(Edit difference data)
■ ■ ■ ■ ■ ■ ■
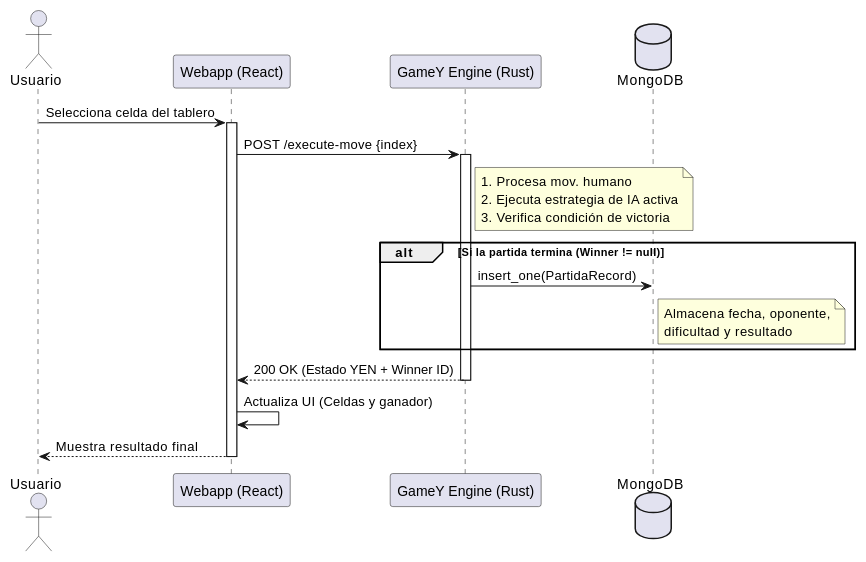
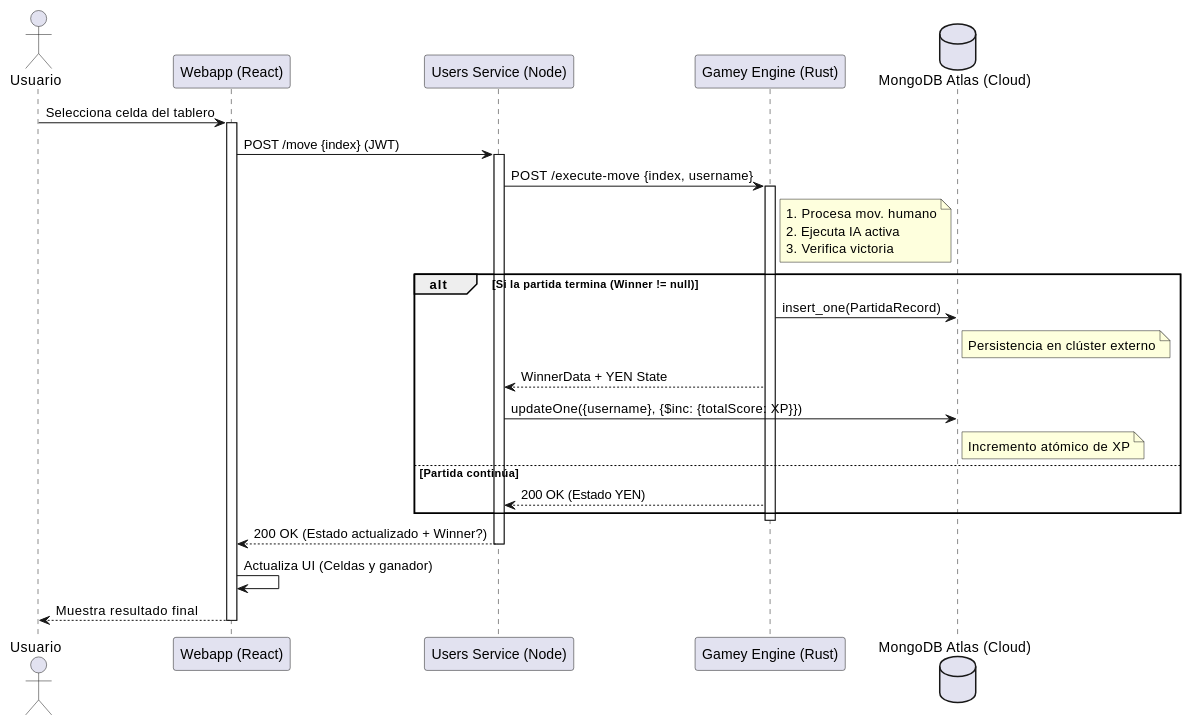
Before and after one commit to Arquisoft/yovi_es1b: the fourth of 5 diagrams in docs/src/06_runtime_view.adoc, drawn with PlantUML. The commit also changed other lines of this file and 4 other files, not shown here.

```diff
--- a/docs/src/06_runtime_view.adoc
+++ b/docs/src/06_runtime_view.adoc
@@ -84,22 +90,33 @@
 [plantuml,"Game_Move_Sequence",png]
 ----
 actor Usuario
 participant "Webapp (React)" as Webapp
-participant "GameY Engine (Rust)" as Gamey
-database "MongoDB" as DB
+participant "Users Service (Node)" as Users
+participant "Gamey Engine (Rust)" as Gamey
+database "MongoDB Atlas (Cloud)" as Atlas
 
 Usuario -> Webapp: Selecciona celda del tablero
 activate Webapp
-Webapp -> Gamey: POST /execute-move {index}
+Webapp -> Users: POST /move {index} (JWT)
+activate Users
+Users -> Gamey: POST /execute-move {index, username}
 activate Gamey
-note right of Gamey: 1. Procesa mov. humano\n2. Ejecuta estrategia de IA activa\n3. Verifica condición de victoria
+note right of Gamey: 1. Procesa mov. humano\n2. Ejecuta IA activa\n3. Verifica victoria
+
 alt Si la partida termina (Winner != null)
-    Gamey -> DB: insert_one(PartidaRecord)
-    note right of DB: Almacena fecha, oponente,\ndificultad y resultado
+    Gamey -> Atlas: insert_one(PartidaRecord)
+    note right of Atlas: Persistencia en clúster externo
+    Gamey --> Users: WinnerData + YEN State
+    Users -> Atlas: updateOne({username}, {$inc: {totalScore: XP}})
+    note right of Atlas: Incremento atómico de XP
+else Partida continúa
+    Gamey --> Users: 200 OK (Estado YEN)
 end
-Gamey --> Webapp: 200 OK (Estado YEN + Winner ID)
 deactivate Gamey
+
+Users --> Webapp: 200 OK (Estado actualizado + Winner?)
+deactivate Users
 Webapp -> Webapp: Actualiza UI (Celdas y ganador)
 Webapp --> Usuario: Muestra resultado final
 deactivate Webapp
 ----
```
■ ■ ■ ■ ■ ■ ■
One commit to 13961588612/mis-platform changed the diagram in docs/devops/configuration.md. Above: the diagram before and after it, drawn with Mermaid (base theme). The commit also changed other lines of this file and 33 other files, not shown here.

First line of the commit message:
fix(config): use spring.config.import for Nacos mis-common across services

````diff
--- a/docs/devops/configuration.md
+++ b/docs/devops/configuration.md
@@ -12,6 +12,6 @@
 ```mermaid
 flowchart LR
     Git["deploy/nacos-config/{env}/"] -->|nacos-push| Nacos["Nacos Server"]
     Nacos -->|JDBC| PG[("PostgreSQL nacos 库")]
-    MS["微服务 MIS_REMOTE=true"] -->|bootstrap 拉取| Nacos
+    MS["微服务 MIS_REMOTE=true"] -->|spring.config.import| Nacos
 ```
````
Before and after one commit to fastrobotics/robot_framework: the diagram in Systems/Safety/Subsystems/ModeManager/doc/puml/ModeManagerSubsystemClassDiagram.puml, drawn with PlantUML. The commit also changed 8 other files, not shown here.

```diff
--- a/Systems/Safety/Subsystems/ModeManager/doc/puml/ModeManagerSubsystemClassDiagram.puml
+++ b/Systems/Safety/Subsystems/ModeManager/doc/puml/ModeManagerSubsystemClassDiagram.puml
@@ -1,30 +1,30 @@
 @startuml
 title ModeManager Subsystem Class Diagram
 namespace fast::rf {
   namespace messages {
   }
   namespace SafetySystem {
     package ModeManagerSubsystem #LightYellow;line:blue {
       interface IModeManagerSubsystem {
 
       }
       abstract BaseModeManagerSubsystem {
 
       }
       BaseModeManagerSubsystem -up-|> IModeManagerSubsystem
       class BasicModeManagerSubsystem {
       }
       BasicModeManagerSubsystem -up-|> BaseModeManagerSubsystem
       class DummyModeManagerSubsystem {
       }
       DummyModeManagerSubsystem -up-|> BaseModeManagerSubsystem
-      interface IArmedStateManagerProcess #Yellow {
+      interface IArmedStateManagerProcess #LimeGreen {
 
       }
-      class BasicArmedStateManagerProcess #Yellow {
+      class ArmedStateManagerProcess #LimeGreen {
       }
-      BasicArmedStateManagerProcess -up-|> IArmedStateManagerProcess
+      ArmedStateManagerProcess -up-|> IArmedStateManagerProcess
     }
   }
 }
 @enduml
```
■ ■ ■ ■ ■ ■ ■
#### What this task involves:
Check the data for the word "Users" and pull out the lines that have it.

#### Written response:
+participant "Users Service (Node)" as Users
+Webapp -> Users: POST /move {index} (JWT)
+activate Users
+Users -> Gamey: POST /execute-move {index, username}
+    Gamey --> Users: WinnerData + YEN State
+    Users -> Atlas: updateOne({username}, {$inc: {totalScore: XP}})
+    Gamey --> Users: 200 OK (Estado YEN)
+Users --> Webapp: 200 OK (Estado actualizado + Winner?)
+deactivate Users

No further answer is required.